|Title||Comparison Between Single and Combined Clinical Postural Stability Tests in Individuals With and Without Chronic Ankle Instability.|
|Publication Type||Journal Article|
|Year of Publication||2017|
|Authors||Ko, J, Rosen, AB, Brown, CN|
|Journal||Clin J Sport Med|
|Date Published||2017 Jul|
|Keywords||Ankle Injuries, Ankle Joint, Cross-Sectional Studies, Exercise Test, Female, Humans, Joint Instability, Male, Postural Balance, Self Report, Young Adult|
OBJECTIVE: To determine if a single or/and combined clinical tests match group membership based on self-reported ankle function.
SETTING: Biomechanics Laboratory.
PARTICIPANTS: From participants, 58 meeting inclusion/exclusion criteria were divided into a chronic ankle instability (CAI) group (n = 25) who reported ≤25 on the Cumberland Ankle Instability Tool (CAIT) and a history of moderate-severe ankle sprain(s) and a control group (n = 33) who reported ≥29 on the CAIT and no history of ankle sprain(s).
INTERVENTIONS: Participants completed the following clinical tests: Foot Lift Test (FLT), the Star Excursion Balance Test (SEBT), the Single-Leg Hop Test (SLHT), and the Time in Balance Test (TIB) in a randomized order. A linear regression model was applied to determine measures that matched ankle group membership.
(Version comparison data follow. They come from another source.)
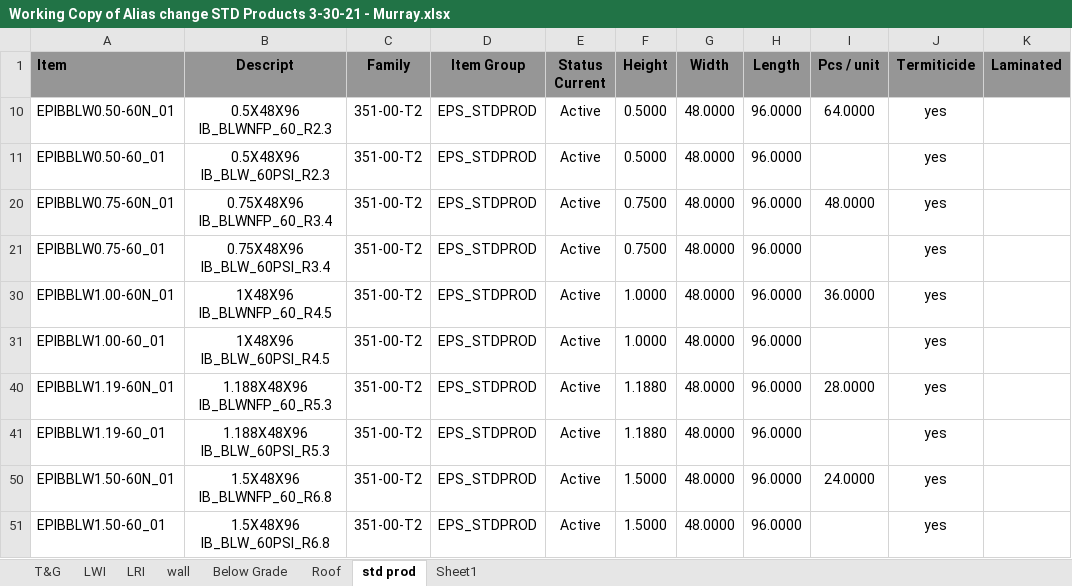
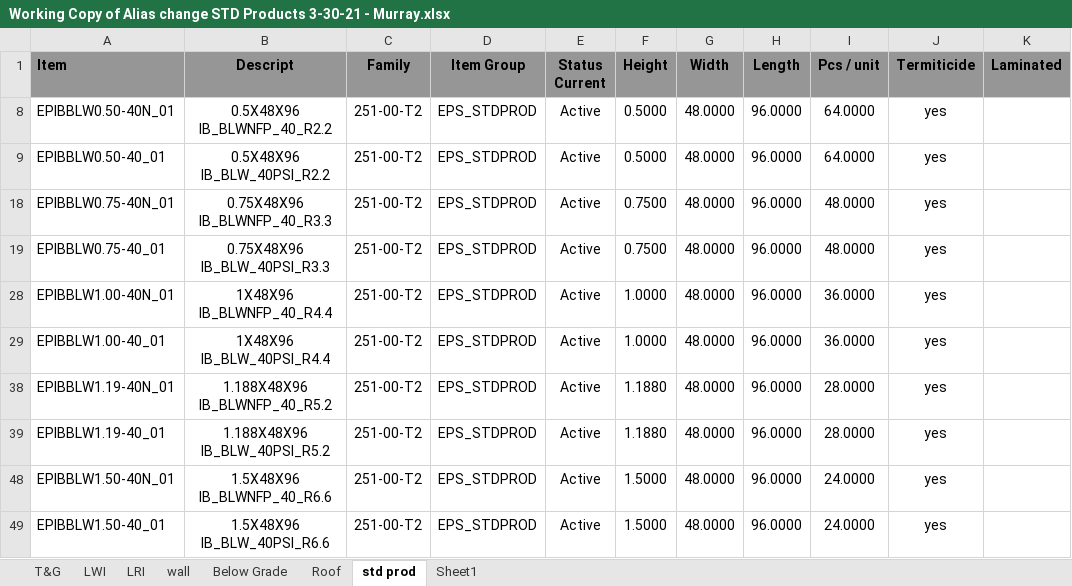
Before and after one commit to once-2021-07-06-bootstrap/amp-emuut-client-portal, an Excel workbook: other files/Working Copy of Alias change STD Products 3-30-21 - Murray.xlsx, sheet std prod, drawn as a sheet; only a part is shown; values as stored, in another font and other column widths than the file's, no borders; addresses are those after the commit; the diff covers the shown part only; the diff names each change by its address in the sheet, - before the commit and + after, or states it on an @@ line.

```diff
--- a/other files/Working Copy of Alias change STD Products 3-30-21 - Murray.xlsx (sheet std prod)
+++ b/other files/Working Copy of Alias change STD Products 3-30-21 - Murray.xlsx (sheet std prod)
-A8 (Item): EPIBBLW0.50-60N_01
+A8 (Item): EPIBBLW0.50-40N_01
-B8 (Descript): 0.5X48X96 IB_BLWNFP_60_R2.3
+B8 (Descript): 0.5X48X96 IB_BLWNFP_40_R2.2
-C8:C9 (Family): 351-00-T2
+C8:C9 (Family): 251-00-T2
-A9 (Item): EPIBBLW0.50-60_01
+A9 (Item): EPIBBLW0.50-40_01
-B9 (Descript): 0.5X48X96 IB_BLW_60PSI_R2.3
+B9 (Descript): 0.5X48X96 IB_BLW_40PSI_R2.2
-I9 (Pcs / unit): (empty)
+I9 (Pcs / unit): 64.0000
-A18 (Item): EPIBBLW0.75-60N_01
+A18 (Item): EPIBBLW0.75-40N_01
-B18 (Descript): 0.75X48X96 IB_BLWNFP_60_R3.4
+B18 (Descript): 0.75X48X96 IB_BLWNFP_40_R3.3
-C18:C19 (Family): 351-00-T2
+C18:C19 (Family): 251-00-T2
-A19 (Item): EPIBBLW0.75-60_01
+A19 (Item): EPIBBLW0.75-40_01
-B19 (Descript): 0.75X48X96 IB_BLW_60PSI_R3.4
+B19 (Descript): 0.75X48X96 IB_BLW_40PSI_R3.3
-I19 (Pcs / unit): (empty)
+I19 (Pcs / unit): 48.0000
-A28 (Item): EPIBBLW1.00-60N_01
+A28 (Item): EPIBBLW1.00-40N_01
-B28 (Descript): 1X48X96 IB_BLWNFP_60_R4.5
+B28 (Descript): 1X48X96 IB_BLWNFP_40_R4.4
-C28:C29 (Family): 351-00-T2
+C28:C29 (Family): 251-00-T2
-A29 (Item): EPIBBLW1.00-60_01
+A29 (Item): EPIBBLW1.00-40_01
-B29 (Descript): 1X48X96 IB_BLW_60PSI_R4.5
+B29 (Descript): 1X48X96 IB_BLW_40PSI_R4.4
-I29 (Pcs / unit): (empty)
+I29 (Pcs / unit): 36.0000
-A38 (Item): EPIBBLW1.19-60N_01
+A38 (Item): EPIBBLW1.19-40N_01
-B38 (Descript): 1.188X48X96 IB_BLWNFP_60_R5.3
+B38 (Descript): 1.188X48X96 IB_BLWNFP_40_R5.2
-C38:C39 (Family): 351-00-T2
+C38:C39 (Family): 251-00-T2
-A39 (Item): EPIBBLW1.19-60_01
+A39 (Item): EPIBBLW1.19-40_01
-B39 (Descript): 1.188X48X96 IB_BLW_60PSI_R5.3
+B39 (Descript): 1.188X48X96 IB_BLW_40PSI_R5.2
-I39 (Pcs / unit): (empty)
+I39 (Pcs / unit): 28.0000
-A48 (Item): EPIBBLW1.50-60N_01
+A48 (Item): EPIBBLW1.50-40N_01
-B48 (Descript): 1.5X48X96 IB_BLWNFP_60_R6.8
+B48 (Descript): 1.5X48X96 IB_BLWNFP_40_R6.6
-C48:C49 (Family): 351-00-T2
+C48:C49 (Family): 251-00-T2
-A49 (Item): EPIBBLW1.50-60_01
+A49 (Item): EPIBBLW1.50-40_01
-B49 (Descript): 1.5X48X96 IB_BLW_60PSI_R6.8
+B49 (Descript): 1.5X48X96 IB_BLW_40PSI_R6.6
-I49 (Pcs / unit): (empty)
+I49 (Pcs / unit): 24.0000
```
Also changed, not shown: 42 edited cells elsewhere in this sheet, 1 other file.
MAIN OUTCOME MEASURES: The mean of SEBT reach distance was normalized to percentage leg length. The mean of number of errors in the FLT was recorded. The SLHT and TIB were reported as time in seconds, and the means were calculated.
RESULTS: The most parsimonious combination of tests (SLHT and SEBT) resulted in correctly matching 70.69% (41/58) of participants into groups, which was significantly better than chance. The multiple correlation coefficients (R value) for combining the SLHT and SEBT was 0.39.
CONCLUSIONS: Using SLHT and SEBT resulted in improved recognition of participants designated into the CAI or control groups. Self-report perception of ankle function provides limited information for clinicians and researchers. Using multiple clinical function tests may be more helpful in determining deficits and intervention effectiveness.
|Alternate Journal||Clin J Sport Med|